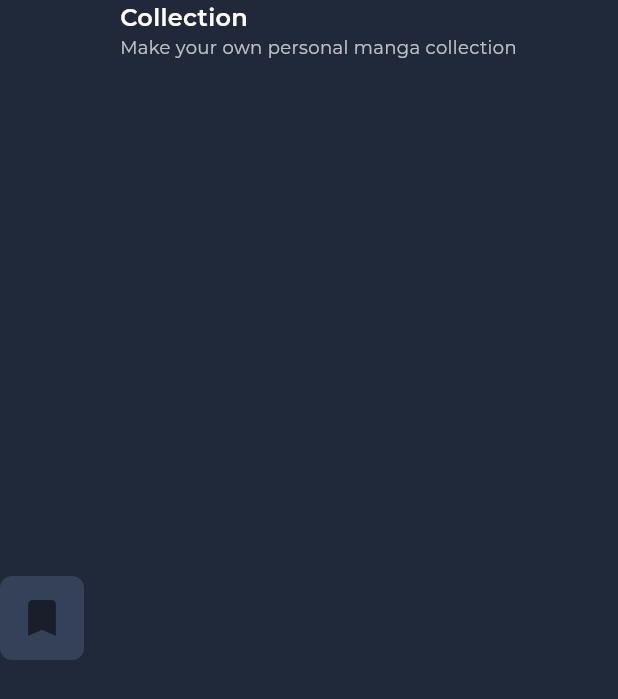
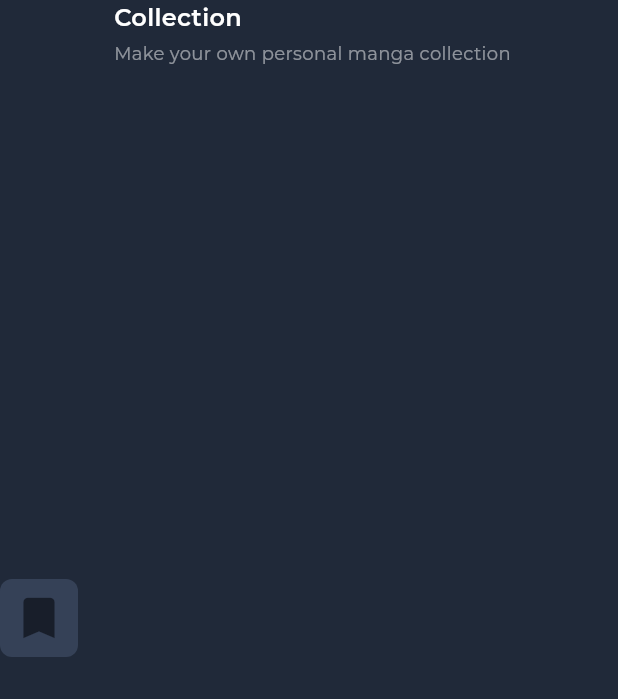
Before and after one commit to gesangwidigdo/fp_ppb_manga_app, a Flutter app: the ProfileMenu widget shown alone on an empty page, opened directly, on a phone screen of 412 x 824 dp. Shown: the top 699 px of the screen. Run offline on Flutter 3.47's test engine with Material 3 defaults, Android fonts, the phone set to English and light mode, and no system bars; our stand-ins replace cloud_firestore, firebase_auth, firebase_core, google_fonts; accounts and stored records are empty; network calls fail.

Commit message:
cleaned profile page

```diff
--- a/lib/components/profile_menu.dart
+++ b/lib/components/profile_menu.dart
@@ -25,12 +25,12 @@ class ProfileMenu extends StatelessWidget {
           FittedBox(
             fit: BoxFit.scaleDown,
             child: Container(
-              padding: EdgeInsets.all(12.0),
+              padding: EdgeInsets.all(8.0),
               decoration: BoxDecoration(
                 color: Color(0xFF354157),
                 borderRadius: BorderRadius.circular(8.0),
               ),
-              child: Icon(icon, color: Color(0xFF181E2A), size: 32),
+              child: Icon(icon, color: Color(0xFF181E2A), size: 36),
             ),
           ),
           const SizedBox(width: 24),
@@ -46,10 +46,11 @@ class ProfileMenu extends StatelessWidget {
                     fontWeight: FontWeight.w600,
                   ),
                 ),
+                const SizedBox(height: 4),
                 Text(
                   description,
                   style: GoogleFonts.montserrat(
-                    color: Colors.white70,
+                    color: Color(0x7FFFFFFF),
                     fontSize: 12,
                   ),
                   overflow: TextOverflow.ellipsis,
```
Also changed, not shown: lib/pages/profile.dart (+11 -25 lines).
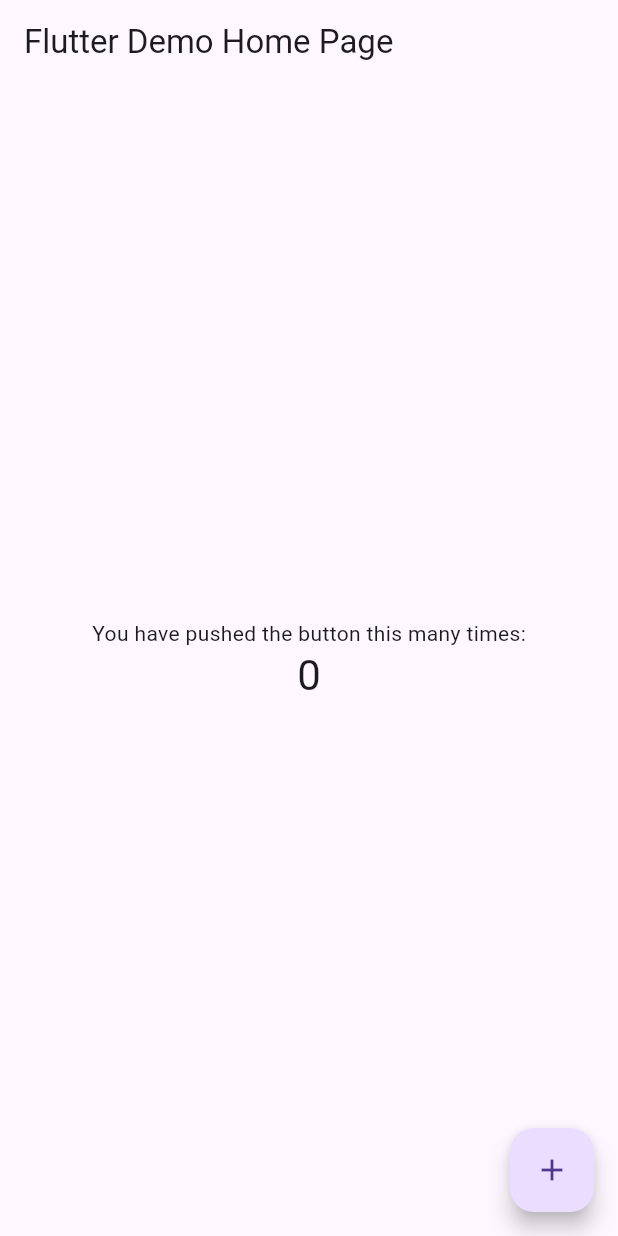
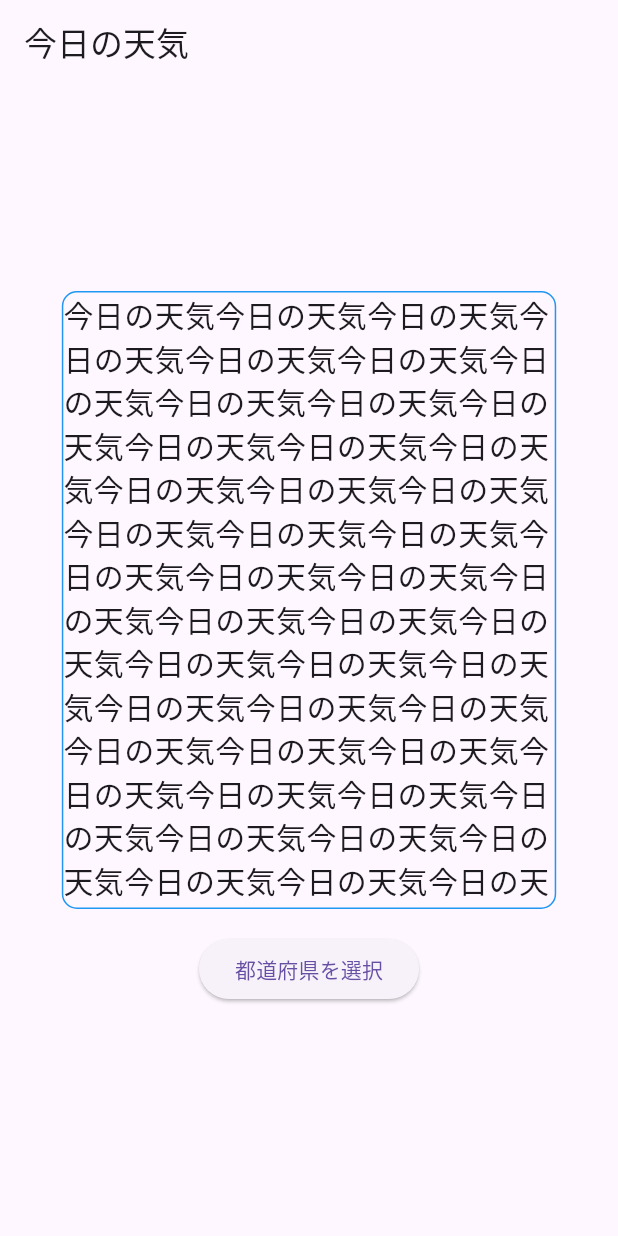
Before and after one commit to ioillll/01_TEIYOU, a Flutter app: the screen it shows after launch, on a phone screen of 412 x 824 dp. Run offline on Flutter 3.47's test engine with Material 3 defaults, Android fonts, the phone set to English and light mode, and no system bars.

Commit message:
Added navigation feature for session2

```diff
--- a/lib/main.dart
+++ b/lib/main.dart
@@ -1,4 +1,5 @@
 import 'package:flutter/material.dart';
+import 'select_prefecture_page.dart';
 
 // 1. エントリーポイントのmain関数
 void main() {
@@ -14,11 +15,11 @@
   Widget build(BuildContext context) {
     // 3. タイトルとテーマを設定する。画面の本体はMyHomePageで作る。
     return MaterialApp(
-      title: 'Flutter Demo',
+      title: '今日の天気', // タイトル,
       theme: ThemeData(
         primarySwatch: Colors.blue,
       ),
-      home: const MyHomePage(title: 'Flutter Demo Home Page'),
+      home: const MyHomePage(title: '今日の天気'), // アプリのホーム画面
     );
   }
 }
@@ -32,18 +33,10 @@
 }
 
 class _MyHomePageState extends State<MyHomePage> {
-  int _counter = 0;
-
-  // 5. カウンタが押された時のメソッド
-  void _incrementCounter() {
-    setState(() {
-      _counter++;
-      print("HelloWorld");
-    });
-  }
-
+  String? _selectedPrefecture;
   @override
   Widget build(BuildContext context) {
+    final size = MediaQuery.of(context).size;
     // 4. MyHomePageの画面を構築する部分
     return Scaffold(
       // 画面上部のタイトル部分
@@ -54,24 +47,45 @@
         child: Column(
           mainAxisAlignment: MainAxisAlignment.center,
           children: <Widget>[
-            // 画面の中央に表示されるテキスト
-            const Text(
-              'You have pushed the button this many times:',
+            // 画面の中央に表示されるテキス
+             Container(
+             width: size.width * 0.8,
+             height: size.height * 0.5,
+              decoration: BoxDecoration(
+              border: Border.all(color: Colors.blue), // 青色の枠線
+              borderRadius: BorderRadius.circular(10),
             ),
-            // テキストの下に表示されるカウンタ値
-            Text(
-              '$_counter',
-              style: Theme.of(context).textTheme.headlineMedium,
+            child: SingleChildScrollView(
+               child: Text('今日の天気今日の天気今日の天気今日の天気今日の天気今日の天気今日の天気今日の天気今日の天気今日の天気今日の天気今日の天気今日の天気今日の天気今日の天気今日の天気今日の天気今日の天気今日の天気今日の天気今日の天気今日の天気今日の天気今日の天気今日の天気今日の天気今日の天気今日の天気今日の天気今日の天気今日の天気今日の天気今日の天気今日の天気今日の天気今日の天気今日の天気今日の天気今日の天気今日の天気今日の天気今日の天気今日の天気今日の天気今日の天気今日の天気今日の天気今日の天気今日の天気今日の天気今日の天気今日の天気今日の天気今日の天気今日の天気今日の天気今日の天気今日の天気今日の天気今日の天気今日の天気今日の天気今日の天気今日の天気今日の天気今日の天気今日の天気今日の天気今日の天気今日の天気今日の天気今日の天気今日の天気今日の天気今日の天気今日の天気今日の天気今日の天気今日の天気今日の天気今日の天気今日の天気今日の天気今日の天気今日の天気今日の天気今日の天気今日の天気今日の天気今日の天気', style: TextStyle(fontSize: 20,),),
+             ),
+           ),
+           // 都道府県の選択ボタn
+           Padding(
+              padding: const EdgeInsets.all(16.0),
+              child: ElevatedButton(
+                onPressed: () async { // async を追加
+                  // 都道府県選択画面に遷移し、戻り値を受け取る
+                  final result = await Navigator.push(
+                    context,
+                    MaterialPageRoute(builder: (context) => SelectPrefecturePage()),
+                  );
+
+                  // 戻り値がある場合、状態を更新
+                  if (result != null) {
+                    setState(() {
+                      _selectedPrefecture = result as String?;
+                    });
+                  }
+                },
+                child: Text(_selectedPrefecture != null
+                    ? '選択済み: ${_selectedPrefecture}' // 選択された都道府県名を表示
+                    : '都道府県を選択'), // 選択されていない場合はデフォルトのテキストを表示
+              ),
             ),
           ],
         ),
       ),
       // 右下の「+」ボタンに対応するフローティングアクションボタン
-      floatingActionButton: FloatingActionButton(
-        onPressed: _incrementCounter,
-        tooltip: 'Increment',
-        child: const Icon(Icons.add),
-      ),
     );
   }
 }
--- /dev/null
+++ b/lib/prefectures.dart
@@ -0,0 +1,53 @@
+ const String jsonStringPrefecture = '''
+{
+    "prefecturesCode": {
+        "015000": "北海道",
+        "020000": "青森県",
+        "030000": "岩手県",
+        "040000": "宮城県",
+        "050000": "秋田県",
+        "060000": "山形県",
+        "070000": "福島県",
+        "080000": "茨城県",
+        "090000": "栃木県",
+        "100000": "群馬県",
+        "110000": "埼玉県",
+        "120000": "千葉県",
+        "130000": "東京都",
+        "140000": "神奈川県",
+        "150000": "新潟県",
+        "160000": "富山県",
+        "170000": "石川県",
+        "180000": "福井県",
+        "190000": "山梨県",
+        "200000": "長野県",
+        "210000": "岐阜県",
+        "220000": "静岡県",
+        "230000": "愛知県",
+        "240000": "三重県",
+        "250000": "滋賀県",
+        "260000": "京都府",
+        "270000": "大阪府",
+        "280000": "兵庫県",
+        "290000": "奈良県",
+        "300000": "和歌山県",
+        "310000": "鳥取県",
+        "320000": "島根県",
+        "330000": "岡山県",
+        "340000": "広島県",
+        "350000": "山口県",
+        "360000": "徳島県",
+        "370000": "香川県",
+        "380000": "愛媛県",
+        "390000": "高知県",
+        "400000": "福岡県",
+        "410000": "佐賀県",
+        "420000": "長崎県",
+        "430000": "熊本県",
+        "440000": "大分県",
+        "450000": "宮崎県",
+        "460100": "鹿児島県",
+        "471000": "沖縄県"
+    }
+}
+''';
--- /dev/null
+++ b/lib/prefectures.json
@@ -0,0 +1,51 @@
+{
+  "prefecturesCode": {
+      "015000": "北海道",
+      "020000": "青森県",
+      "030000": "岩手県",
+      "040000": "宮城県",
+      "050000": "秋田県",
+      "060000": "山形県",
+      "070000": "福島県",
+      "080000": "茨城県",
+      "090000": "栃木県",
+      "100000": "群馬県",
+      "110000": "埼玉県",
+      "120000": "千葉県",
+      "130000": "東京都",
+      "140000": "神奈川県",
+      "150000": "新潟県",
+      "160000": "富山県",
+      "170000": "石川県",
+      "180000": "福井県",
+      "190000": "山梨県",
+      "200000": "長野県",
+      "210000": "岐阜県",
+      "220000": "静岡県",
+      "230000": "愛知県",
+      "240000": "三重県",
+      "250000": "滋賀県",
+      "260000": "京都府",
+      "270000": "大阪府",
+      "280000": "兵庫県",
+      "290000": "奈良県",
+      "300000": "和歌山県",
+      "310000": "鳥取県",
+      "320000": "島根県",
+      "330000": "岡山県",
+      "340000": "広島県",
+      "350000": "山口県",
+      "360000": "徳島県",
+      "370000": "香川県",
+      "380000": "愛媛県",
+      "390000": "高知県",
+      "400000": "福岡県",
+      "410000": "佐賀県",
+      "420000": "長崎県",
+      "430000": "熊本県",
+      "440000": "大分県",
+      "450000": "宮崎県",
+      "460100": "鹿児島県",
+      "471000": "沖縄県"
+  }
+}
--- /dev/null
+++ b/lib/select_prefecture_page.dart
@@ -0,0 +1,57 @@
+import 'package:flutter/material.dart';
+import 'prefectures.dart';
+import 'dart:convert'; // jsonDecodeを使うため
+
+
+class SelectPrefecturePage extends StatefulWidget {
+  const SelectPrefecturePage({Key? key}) : super(key: key);
+
+  @override
+  _SelectPrefecturePageState createState() => _SelectPrefecturePageState();
+}
+
+class _SelectPrefecturePageState extends State<SelectPrefecturePage> {
+
+  late final List<Map<int, String>> _prefectures; // 都道府県名を格納するリスト
+
+  @override
+  void initState() {
+    super.initState();
+    _prefectures = _loadPrefectures(); // 同期的に都道府県データを読み込む
+  }
+
+   // 同期的に都道府県データを読み込む関数
+  List<Map<int, String>> _loadPrefectures() {
+    final Map<String, dynamic> json = jsonDecode(jsonStringPrefecture);
+    final List<Map<int, String>> prefectureList = [];
+
+    json['prefecturesCode'].forEach((key, value) {
+      // 都道府県コード(key)をintに変換してMapに追加
+      prefectureList.add({int.parse(key): value});
+    });
+
+    return prefectureList;
+  }
+
+  @override
+  Widget build(BuildContext context) {
+    return Scaffold(
+      appBar: AppBar(
+        title: const Text('都道府県選択'),
+      ),
+      body: ListView.builder(
+        itemCount: _prefectures.length, // 都道府県の数
+        itemBuilder: (BuildContext context, int index) {
+
+          return ListTile(
+            title: Text(_prefectures[index].values.first), // 都道府県名を表示
+            onTap: () {
+              // 選択された都道府県名を前の画面に返す
+              Navigator.of(context).pop(_prefectures[index].values.first);
+            },
+          );
+        },
+      ),
+    );
+  }
+}
```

++++++

The problem →
Filter the listing for the word "index" and copy each line that has it.

Result below →
+        itemBuilder: (BuildContext context, int index) {
+            title: Text(_prefectures[index].values.first), // 都道府県名を表示
+              Navigator.of(context).pop(_prefectures[index].values.first);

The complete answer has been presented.